- [Your task]: In the material below, the required lines run from the one containing "Before and after one commit to RudraNarayanP/ai-orchestrator, a" through the one containing "Also changed, not shown: data/FINAL_REPORT.md". Copy those lines exactly, ends included, and nothing else.

▶

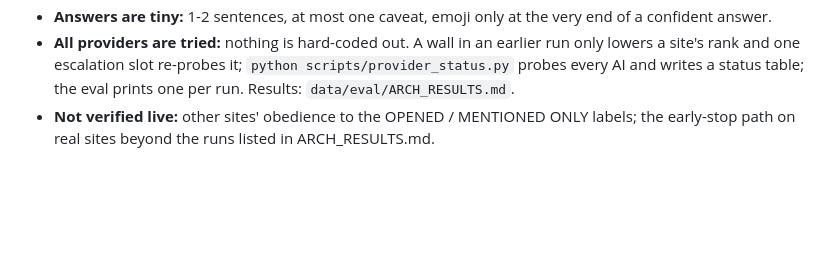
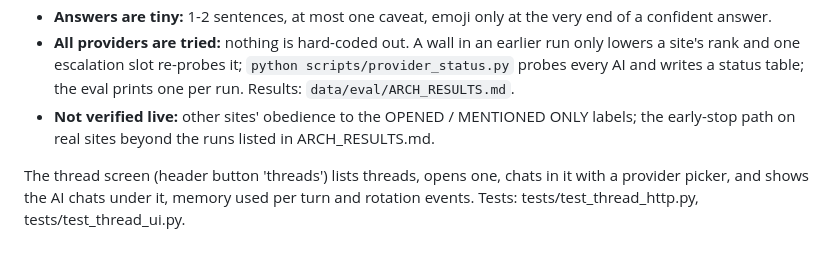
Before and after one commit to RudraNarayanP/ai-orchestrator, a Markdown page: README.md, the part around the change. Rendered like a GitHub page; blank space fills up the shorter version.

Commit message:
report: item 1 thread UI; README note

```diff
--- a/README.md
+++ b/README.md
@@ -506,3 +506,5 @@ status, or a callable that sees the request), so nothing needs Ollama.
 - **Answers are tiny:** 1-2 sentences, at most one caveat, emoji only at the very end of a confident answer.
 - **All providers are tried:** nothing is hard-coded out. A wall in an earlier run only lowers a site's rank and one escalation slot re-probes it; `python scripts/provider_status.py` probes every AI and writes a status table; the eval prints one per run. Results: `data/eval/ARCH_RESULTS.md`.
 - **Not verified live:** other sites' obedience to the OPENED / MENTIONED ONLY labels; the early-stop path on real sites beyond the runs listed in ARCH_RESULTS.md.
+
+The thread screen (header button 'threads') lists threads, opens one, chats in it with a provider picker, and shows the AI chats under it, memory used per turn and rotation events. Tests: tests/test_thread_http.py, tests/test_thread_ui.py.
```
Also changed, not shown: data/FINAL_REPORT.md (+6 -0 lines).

◀
▶

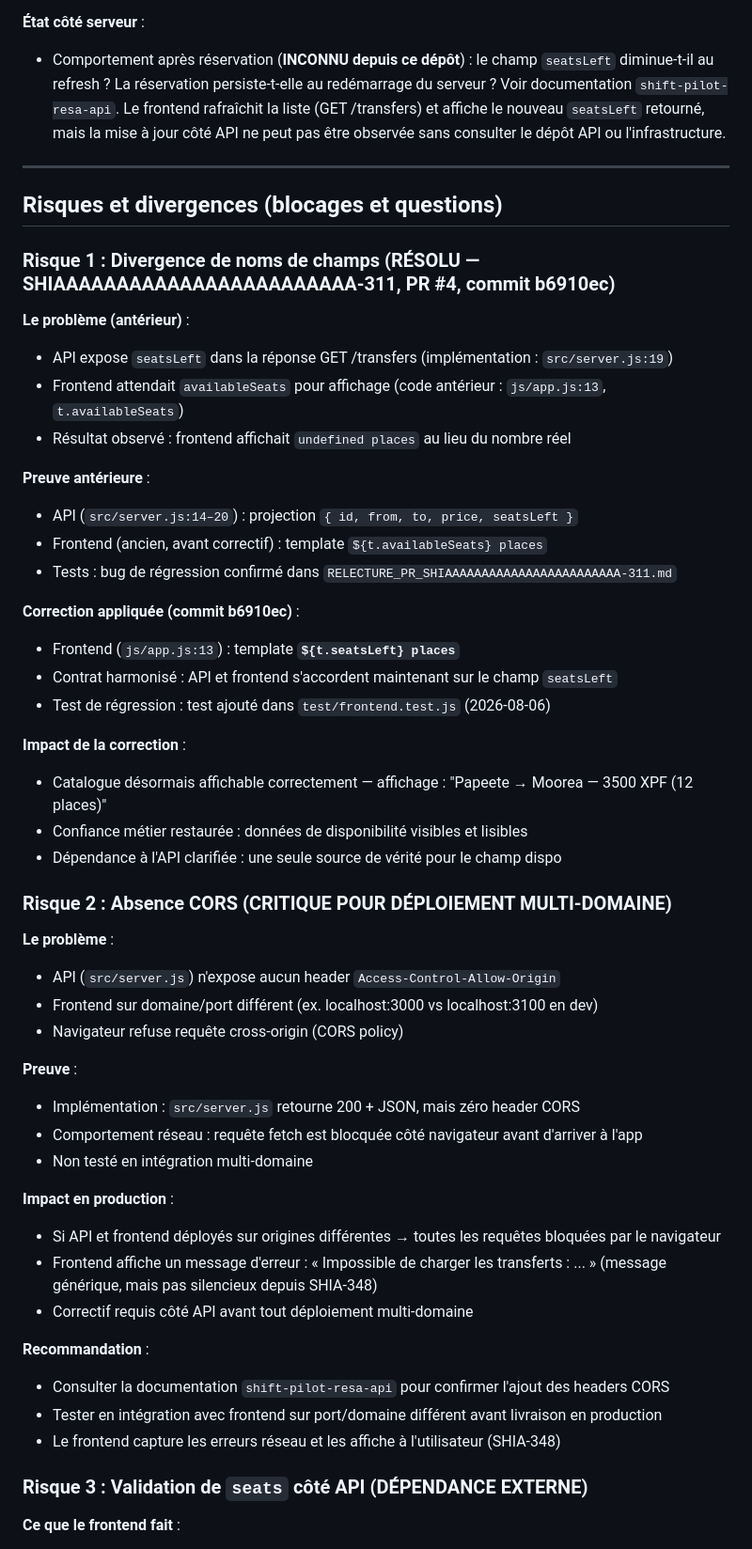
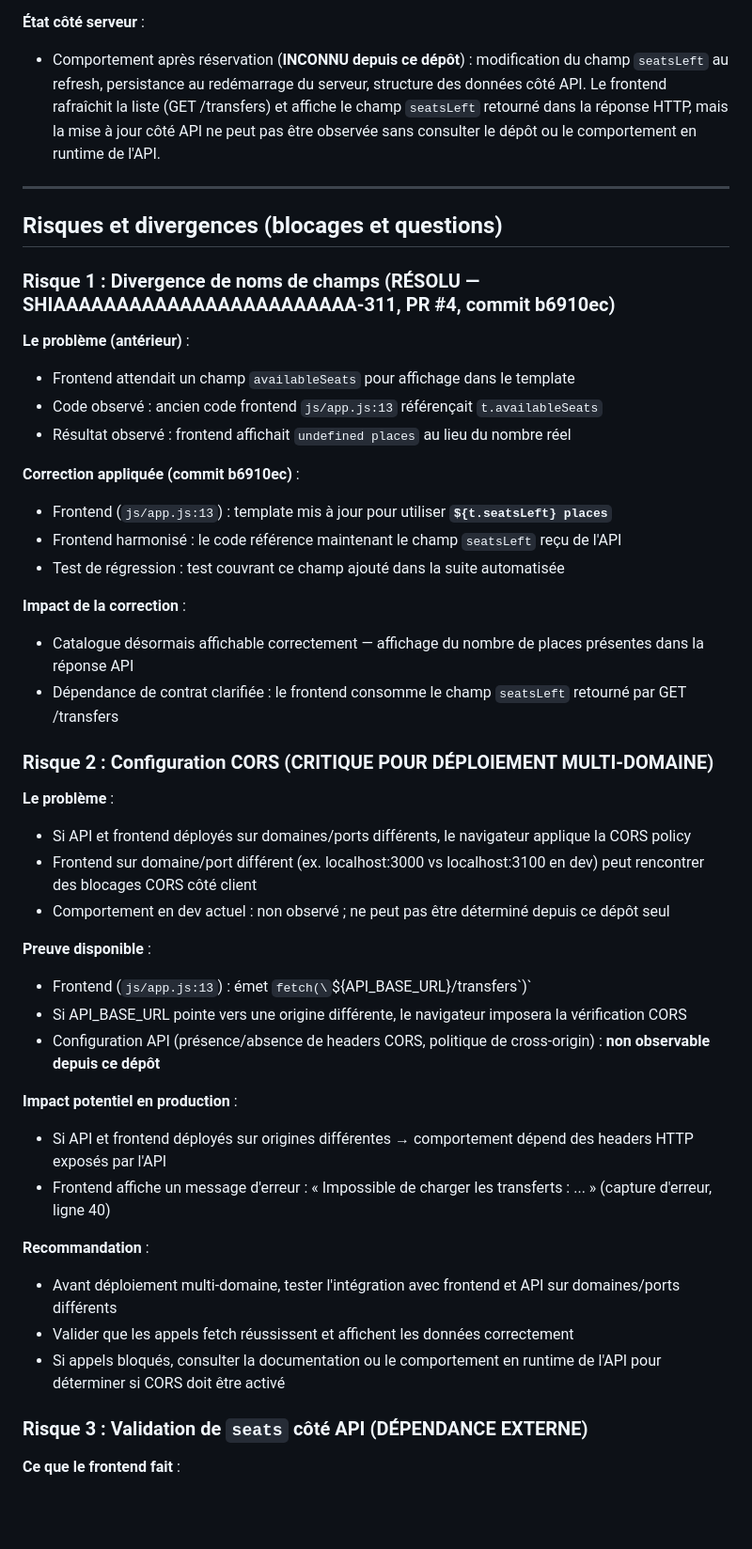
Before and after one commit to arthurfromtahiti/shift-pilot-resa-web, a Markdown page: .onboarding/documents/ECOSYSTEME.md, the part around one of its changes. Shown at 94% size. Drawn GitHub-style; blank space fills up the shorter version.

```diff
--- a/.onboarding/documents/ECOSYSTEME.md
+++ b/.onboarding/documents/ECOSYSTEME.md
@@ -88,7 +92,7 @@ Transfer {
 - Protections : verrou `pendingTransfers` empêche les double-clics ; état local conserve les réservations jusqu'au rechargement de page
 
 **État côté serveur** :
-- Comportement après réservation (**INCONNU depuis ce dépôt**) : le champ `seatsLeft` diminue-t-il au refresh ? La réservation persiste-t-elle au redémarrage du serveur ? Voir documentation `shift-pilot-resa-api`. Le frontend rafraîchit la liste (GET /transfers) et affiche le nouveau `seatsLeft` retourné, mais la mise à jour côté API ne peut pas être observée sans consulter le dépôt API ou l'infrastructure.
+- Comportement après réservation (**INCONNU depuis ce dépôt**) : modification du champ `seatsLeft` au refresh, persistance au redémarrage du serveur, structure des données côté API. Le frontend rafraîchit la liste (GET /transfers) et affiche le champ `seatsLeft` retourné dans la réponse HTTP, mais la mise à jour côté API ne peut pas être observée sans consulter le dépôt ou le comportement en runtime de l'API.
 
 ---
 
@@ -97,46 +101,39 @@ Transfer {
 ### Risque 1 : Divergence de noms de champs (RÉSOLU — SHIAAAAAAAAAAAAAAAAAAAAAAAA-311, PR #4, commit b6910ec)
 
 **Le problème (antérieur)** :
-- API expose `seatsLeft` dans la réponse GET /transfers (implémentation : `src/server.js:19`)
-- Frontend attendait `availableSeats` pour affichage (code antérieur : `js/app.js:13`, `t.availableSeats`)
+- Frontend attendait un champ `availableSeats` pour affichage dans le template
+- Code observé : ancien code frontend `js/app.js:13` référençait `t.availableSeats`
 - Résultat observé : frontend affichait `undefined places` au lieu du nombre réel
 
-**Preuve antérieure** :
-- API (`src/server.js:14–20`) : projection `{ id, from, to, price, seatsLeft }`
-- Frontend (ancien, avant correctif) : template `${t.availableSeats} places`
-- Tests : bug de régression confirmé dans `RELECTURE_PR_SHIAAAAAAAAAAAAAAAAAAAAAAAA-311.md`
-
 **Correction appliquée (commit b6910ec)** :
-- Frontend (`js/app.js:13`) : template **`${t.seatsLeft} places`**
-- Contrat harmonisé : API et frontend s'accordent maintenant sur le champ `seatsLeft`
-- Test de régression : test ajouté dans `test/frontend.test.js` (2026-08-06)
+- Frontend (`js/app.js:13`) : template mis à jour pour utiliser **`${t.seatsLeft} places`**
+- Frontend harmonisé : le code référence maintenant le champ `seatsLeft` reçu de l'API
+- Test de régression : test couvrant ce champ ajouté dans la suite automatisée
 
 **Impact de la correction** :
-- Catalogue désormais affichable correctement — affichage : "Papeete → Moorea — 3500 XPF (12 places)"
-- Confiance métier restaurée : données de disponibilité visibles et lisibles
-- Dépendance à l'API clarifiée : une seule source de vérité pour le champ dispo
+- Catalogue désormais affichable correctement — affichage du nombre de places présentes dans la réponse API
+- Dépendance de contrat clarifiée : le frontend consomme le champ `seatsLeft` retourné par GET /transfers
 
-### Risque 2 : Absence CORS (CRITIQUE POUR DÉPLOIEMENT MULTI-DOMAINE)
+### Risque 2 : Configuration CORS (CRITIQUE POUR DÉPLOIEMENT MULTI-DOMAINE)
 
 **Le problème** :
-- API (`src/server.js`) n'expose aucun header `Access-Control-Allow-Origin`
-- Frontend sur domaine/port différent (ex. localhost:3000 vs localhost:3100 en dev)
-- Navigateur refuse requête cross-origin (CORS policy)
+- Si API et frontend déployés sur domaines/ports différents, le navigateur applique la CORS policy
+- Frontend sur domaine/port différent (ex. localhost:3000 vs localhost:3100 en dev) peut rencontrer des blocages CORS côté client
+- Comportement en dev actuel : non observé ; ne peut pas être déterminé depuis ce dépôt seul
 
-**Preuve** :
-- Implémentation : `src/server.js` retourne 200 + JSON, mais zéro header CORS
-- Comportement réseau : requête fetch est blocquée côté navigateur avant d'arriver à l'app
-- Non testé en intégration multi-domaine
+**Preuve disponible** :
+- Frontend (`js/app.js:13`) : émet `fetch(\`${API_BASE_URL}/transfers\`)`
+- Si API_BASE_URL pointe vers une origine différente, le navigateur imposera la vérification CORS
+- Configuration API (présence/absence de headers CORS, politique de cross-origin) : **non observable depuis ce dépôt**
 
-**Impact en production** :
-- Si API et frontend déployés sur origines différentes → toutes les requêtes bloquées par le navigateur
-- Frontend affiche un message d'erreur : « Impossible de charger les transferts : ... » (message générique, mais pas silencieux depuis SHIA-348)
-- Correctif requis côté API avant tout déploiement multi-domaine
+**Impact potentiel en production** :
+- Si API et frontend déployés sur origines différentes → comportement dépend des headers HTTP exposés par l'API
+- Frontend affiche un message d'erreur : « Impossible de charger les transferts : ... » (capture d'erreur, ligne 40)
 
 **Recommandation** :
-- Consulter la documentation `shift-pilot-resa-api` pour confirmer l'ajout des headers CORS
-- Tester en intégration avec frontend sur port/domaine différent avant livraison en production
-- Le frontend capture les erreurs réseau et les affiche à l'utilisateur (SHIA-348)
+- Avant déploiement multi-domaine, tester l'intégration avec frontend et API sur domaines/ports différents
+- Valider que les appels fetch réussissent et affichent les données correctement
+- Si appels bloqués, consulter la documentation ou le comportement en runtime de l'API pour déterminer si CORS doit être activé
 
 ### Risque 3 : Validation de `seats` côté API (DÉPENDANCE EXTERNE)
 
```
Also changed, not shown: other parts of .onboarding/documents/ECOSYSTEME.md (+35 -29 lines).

◀

- [Answer to the exercise]:
Before and after one commit to RudraNarayanP/ai-orchestrator, a Markdown page: README.md, the part around the change. Rendered like a GitHub page; blank space fills up the shorter version.

Commit message:
report: item 1 thread UI; README note

```diff
--- a/README.md
+++ b/README.md
@@ -506,3 +506,5 @@ status, or a callable that sees the request), so nothing needs Ollama.
 - **Answers are tiny:** 1-2 sentences, at most one caveat, emoji only at the very end of a confident answer.
 - **All providers are tried:** nothing is hard-coded out. A wall in an earlier run only lowers a site's rank and one escalation slot re-probes it; `python scripts/provider_status.py` probes every AI and writes a status table; the eval prints one per run. Results: `data/eval/ARCH_RESULTS.md`.
 - **Not verified live:** other sites' obedience to the OPENED / MENTIONED ONLY labels; the early-stop path on real sites beyond the runs listed in ARCH_RESULTS.md.
+
+The thread screen (header button 'threads') lists threads, opens one, chats in it with a provider picker, and shows the AI chats under it, memory used per turn and rotation events. Tests: tests/test_thread_http.py, tests/test_thread_ui.py.
```
Also changed, not shown: data/FINAL_REPORT.md (+6 -0 lines).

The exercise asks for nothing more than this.